• [EXERCISE]
Return the records, each one exactly as written.

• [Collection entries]
****************************************

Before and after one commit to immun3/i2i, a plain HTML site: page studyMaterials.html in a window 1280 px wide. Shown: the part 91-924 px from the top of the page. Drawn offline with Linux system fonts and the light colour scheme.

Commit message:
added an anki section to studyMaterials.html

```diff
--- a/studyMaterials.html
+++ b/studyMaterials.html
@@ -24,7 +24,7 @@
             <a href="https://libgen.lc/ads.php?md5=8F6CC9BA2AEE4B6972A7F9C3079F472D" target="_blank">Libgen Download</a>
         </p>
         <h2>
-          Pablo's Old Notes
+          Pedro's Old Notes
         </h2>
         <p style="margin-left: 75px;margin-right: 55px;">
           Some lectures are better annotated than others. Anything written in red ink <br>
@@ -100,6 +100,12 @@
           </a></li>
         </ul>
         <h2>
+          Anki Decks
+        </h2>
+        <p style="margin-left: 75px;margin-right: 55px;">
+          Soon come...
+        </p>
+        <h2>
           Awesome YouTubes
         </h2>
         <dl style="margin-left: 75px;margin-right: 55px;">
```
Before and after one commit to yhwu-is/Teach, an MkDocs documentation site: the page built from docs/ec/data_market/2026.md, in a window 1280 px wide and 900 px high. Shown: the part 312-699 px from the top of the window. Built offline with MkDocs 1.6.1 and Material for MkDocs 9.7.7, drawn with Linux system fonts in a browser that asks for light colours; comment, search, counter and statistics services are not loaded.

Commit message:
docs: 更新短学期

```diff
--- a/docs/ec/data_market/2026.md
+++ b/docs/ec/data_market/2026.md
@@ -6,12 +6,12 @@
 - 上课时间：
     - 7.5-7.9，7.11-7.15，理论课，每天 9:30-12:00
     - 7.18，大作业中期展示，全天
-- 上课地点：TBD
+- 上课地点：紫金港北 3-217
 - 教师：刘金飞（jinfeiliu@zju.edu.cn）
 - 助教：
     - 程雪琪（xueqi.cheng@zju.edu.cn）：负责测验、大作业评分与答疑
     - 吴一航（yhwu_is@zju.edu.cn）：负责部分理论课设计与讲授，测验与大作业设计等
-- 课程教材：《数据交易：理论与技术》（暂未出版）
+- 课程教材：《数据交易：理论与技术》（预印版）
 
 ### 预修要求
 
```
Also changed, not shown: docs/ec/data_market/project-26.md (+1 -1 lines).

****************************************

• [EXPECTED OUTPUT]
Before and after one commit to immun3/i2i, a plain HTML site: page studyMaterials.html in a window 1280 px wide. Shown: the part 91-924 px from the top of the page. Drawn offline with Linux system fonts and the light colour scheme.

Commit message:
added an anki section to studyMaterials.html

```diff
--- a/studyMaterials.html
+++ b/studyMaterials.html
@@ -24,7 +24,7 @@
             <a href="https://libgen.lc/ads.php?md5=8F6CC9BA2AEE4B6972A7F9C3079F472D" target="_blank">Libgen Download</a>
         </p>
         <h2>
-          Pablo's Old Notes
+          Pedro's Old Notes
         </h2>
         <p style="margin-left: 75px;margin-right: 55px;">
           Some lectures are better annotated than others. Anything written in red ink <br>
@@ -100,6 +100,12 @@
           </a></li>
         </ul>
         <h2>
+          Anki Decks
+        </h2>
+        <p style="margin-left: 75px;margin-right: 55px;">
+          Soon come...
+        </p>
+        <h2>
           Awesome YouTubes
         </h2>
         <dl style="margin-left: 75px;margin-right: 55px;">
```
Before and after one commit to yhwu-is/Teach, an MkDocs documentation site: the page built from docs/ec/data_market/2026.md, in a window 1280 px wide and 900 px high. Shown: the part 312-699 px from the top of the window. Built offline with MkDocs 1.6.1 and Material for MkDocs 9.7.7, drawn with Linux system fonts in a browser that asks for light colours; comment, search, counter and statistics services are not loaded.

Commit message:
docs: 更新短学期

```diff
--- a/docs/ec/data_market/2026.md
+++ b/docs/ec/data_market/2026.md
@@ -6,12 +6,12 @@
 - 上课时间：
     - 7.5-7.9，7.11-7.15，理论课，每天 9:30-12:00
     - 7.18，大作业中期展示，全天
-- 上课地点：TBD
+- 上课地点：紫金港北 3-217
 - 教师：刘金飞（jinfeiliu@zju.edu.cn）
 - 助教：
     - 程雪琪（xueqi.cheng@zju.edu.cn）：负责测验、大作业评分与答疑
     - 吴一航（yhwu_is@zju.edu.cn）：负责部分理论课设计与讲授，测验与大作业设计等
-- 课程教材：《数据交易：理论与技术》（暂未出版）
+- 课程教材：《数据交易：理论与技术》（预印版）
 
 ### 预修要求
 
```
Also changed, not shown: docs/ec/data_market/project-26.md (+1 -1 lines).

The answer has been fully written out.